Once again this year, the Women of the Wellington Chamber of Commerce are working with Palm Beach County Animal Care & Control to help find homes for shelter pets.
The initiative began in 2016 when Michela Green, executive director of the chamber, adopted a dog from the county’s shelter.
“It really opened my eyes to how amazing the Palm Beach County shelter dogs are, and how much the people who work there love them, care for them and try to enrich their lives,” Green said.
And that’s how the Women of the Wellington Chamber, a subset of the Wellington Chamber, began its special annual campaign, “Clear the Shelter.”
“Sometimes I feel like our county shelter gets a bad reputation, and it’s absolutely outstanding,” Green said. “I wanted to encourage people to go there in person and see what it’s like and meet these dogs.”
In general, the chamber is bringing awareness to the many animals that need a home. This year, they’re placing a special emphasis on the dogs at the Animal Care & Control shelter.
Over the last two weeks, many members of the Women of the Wellington Chamber have come to the county’s shelter, as well as Barky Pines Animal Rescue & Sanctuary, to meet the dogs and record short video clips where they introduce various dogs in need of a home. Green is expecting at least 50 dogs to be highlighted in this year’s video series.
“Because we film with them, we get to know their personalities. These are the best dogs, they’re friendly, outgoing and sweet,” Green said. “It’s just amazing to see these dogs that are just waiting patiently for their homes.”
The videos — just a few minutes long at most — are being shared within the chamber members’ networks.
“These videos are being shared everywhere,” Green said. “We’re boosting them, we’re sending them out on Facebook. We’re sharing them with all of the different communities.”
Animal Care & Control is over capacity right now with more than
200 dogs for 144 kennels, so the more people who see the videos, the better.
Because of the overcrowding, through the end of April, the county is waiving adoption fees. The dogs come spayed or neutered, with their vaccinations and their county tag, microchip and rabies vaccine. They are also started off with a small bag of dog food and a free vet visit with participating veterinarians.
Melanie Perazzo, public relations specialist at Animal Care & Control, added that fostering is also another way to help, which opens up space for another dog in need.
If you aren’t in the position to have a dog long term, there are fostering opportunities available through Animal Care & Control. All of the supplies — food, leash, collar, crate and preventative medicines — are provided.
“They just provide the love to the animal,” Perazzo said.
The logistics of having a dog aren’t as difficult as they might have been in the past. With neighbors and friends, and many dog care businesses, it’s possible to have someone available to walk your dog during the day.
“There’s a big misconception that you can’t have a dog if you work,” Green said. “The dog is just as happy sitting in your house, in the air conditioning, watching TV or listening to music or just hanging out in his bed until you get home as he is sitting in a kennel that’s severely overcrowded.”

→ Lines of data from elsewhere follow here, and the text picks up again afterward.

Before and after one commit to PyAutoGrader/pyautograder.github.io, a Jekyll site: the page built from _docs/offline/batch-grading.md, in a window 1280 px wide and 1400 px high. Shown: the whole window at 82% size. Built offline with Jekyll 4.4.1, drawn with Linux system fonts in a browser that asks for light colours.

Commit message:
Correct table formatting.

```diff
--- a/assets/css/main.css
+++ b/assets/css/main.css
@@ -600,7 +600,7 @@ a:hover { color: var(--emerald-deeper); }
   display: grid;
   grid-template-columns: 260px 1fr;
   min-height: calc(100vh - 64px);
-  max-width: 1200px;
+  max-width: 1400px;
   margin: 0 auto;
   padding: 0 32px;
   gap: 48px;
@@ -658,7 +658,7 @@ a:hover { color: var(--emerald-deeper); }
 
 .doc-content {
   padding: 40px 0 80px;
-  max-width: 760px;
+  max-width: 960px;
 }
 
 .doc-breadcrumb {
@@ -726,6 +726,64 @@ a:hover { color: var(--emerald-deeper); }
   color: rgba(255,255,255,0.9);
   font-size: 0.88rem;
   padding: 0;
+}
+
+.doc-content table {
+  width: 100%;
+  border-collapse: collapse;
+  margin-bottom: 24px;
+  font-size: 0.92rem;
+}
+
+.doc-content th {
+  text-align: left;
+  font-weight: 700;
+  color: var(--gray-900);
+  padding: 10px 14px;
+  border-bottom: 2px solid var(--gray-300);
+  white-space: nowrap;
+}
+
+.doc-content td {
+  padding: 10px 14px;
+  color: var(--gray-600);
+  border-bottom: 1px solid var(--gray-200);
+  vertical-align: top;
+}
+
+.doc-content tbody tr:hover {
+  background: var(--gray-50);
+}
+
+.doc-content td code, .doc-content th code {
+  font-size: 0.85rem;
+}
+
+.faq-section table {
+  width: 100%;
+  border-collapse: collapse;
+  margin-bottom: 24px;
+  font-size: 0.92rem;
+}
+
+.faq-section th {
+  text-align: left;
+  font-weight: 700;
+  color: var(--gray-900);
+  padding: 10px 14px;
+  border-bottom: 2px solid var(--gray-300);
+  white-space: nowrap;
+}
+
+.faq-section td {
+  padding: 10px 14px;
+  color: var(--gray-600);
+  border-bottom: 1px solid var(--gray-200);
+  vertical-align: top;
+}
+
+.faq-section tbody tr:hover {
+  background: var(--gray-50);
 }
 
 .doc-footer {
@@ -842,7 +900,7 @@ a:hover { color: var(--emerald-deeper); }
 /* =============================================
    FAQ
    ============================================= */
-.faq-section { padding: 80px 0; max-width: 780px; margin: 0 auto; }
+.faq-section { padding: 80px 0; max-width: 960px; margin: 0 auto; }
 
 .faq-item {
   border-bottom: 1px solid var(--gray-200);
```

Animal Care & Control and Barky Pines have plenty of friendly, caring, loving dogs who are just waiting for a forever home.
Most of the dogs, Perazzo said, are strays or surrenders due to finances or moving.
And working with the chamber has helped many dogs find their forever home.
“It means a lot to do this with the chamber,” Perazzo said. “We’re able to promote our animals, network them to different audiences, which is a great opportunity to them.”
In just one week, six of the featured dogs were adopted and one was fostered.
The dogs, Perazzo said, are all sweet and well socialized.
“One thing that we do like to explain to people, is that Palm Beach County Animal Care & Control is the only open-admission shelter in the county,” she said. “We have to take in any animal that comes to us, regardless of medical condition, behavior, if we’re at capacity. We still have to take in those animals because we are technically their last resource. We are that resource for the community. Other resources, or other shelters, can stop allowing animals coming in.”
To meet one of the many dogs available for fostering or adoption, Perazzo suggests coming in during viewing hours: Monday to Friday, noon to 6 p.m.; Saturday, noon to 5 p.m.; and Sunday, noon to 4 p.m. In order to adopt, the head of the household needs to be present.
They have dogs of all activity levels, are friendly with children and friendly with pets. Kennel techs, Perazzo said, will help if there’s a certain dog in mind, but “we always say, let the dog or cat pick you.”
On Thursday, April 27, the Women of the Wellington Chamber is holding its Pooches, Pearls & Prosecco event, with a fashion show, boutiques, restaurants and other showcases, where the goal is to help more dogs to get adopted. To participate, you have to be a guest of a current member of the chamber, as only 50 to 75 people can attend the event.
“If you do have room in your home, and do have room in your budget to have a pet, there’s a dog for every shape, size, person, personality, family, everything,” Green said.
To learn more about the animals available for adoption or foster, or volunteer opportunities, visit www.pbcgov.org/animal or call (561) 233-1200. Businesses and organizations interested in helping promote the animals available for adoption can call and request more information.
The county’s shelter is located at 7100 Belvedere Road, just west of Florida’s Turnpike.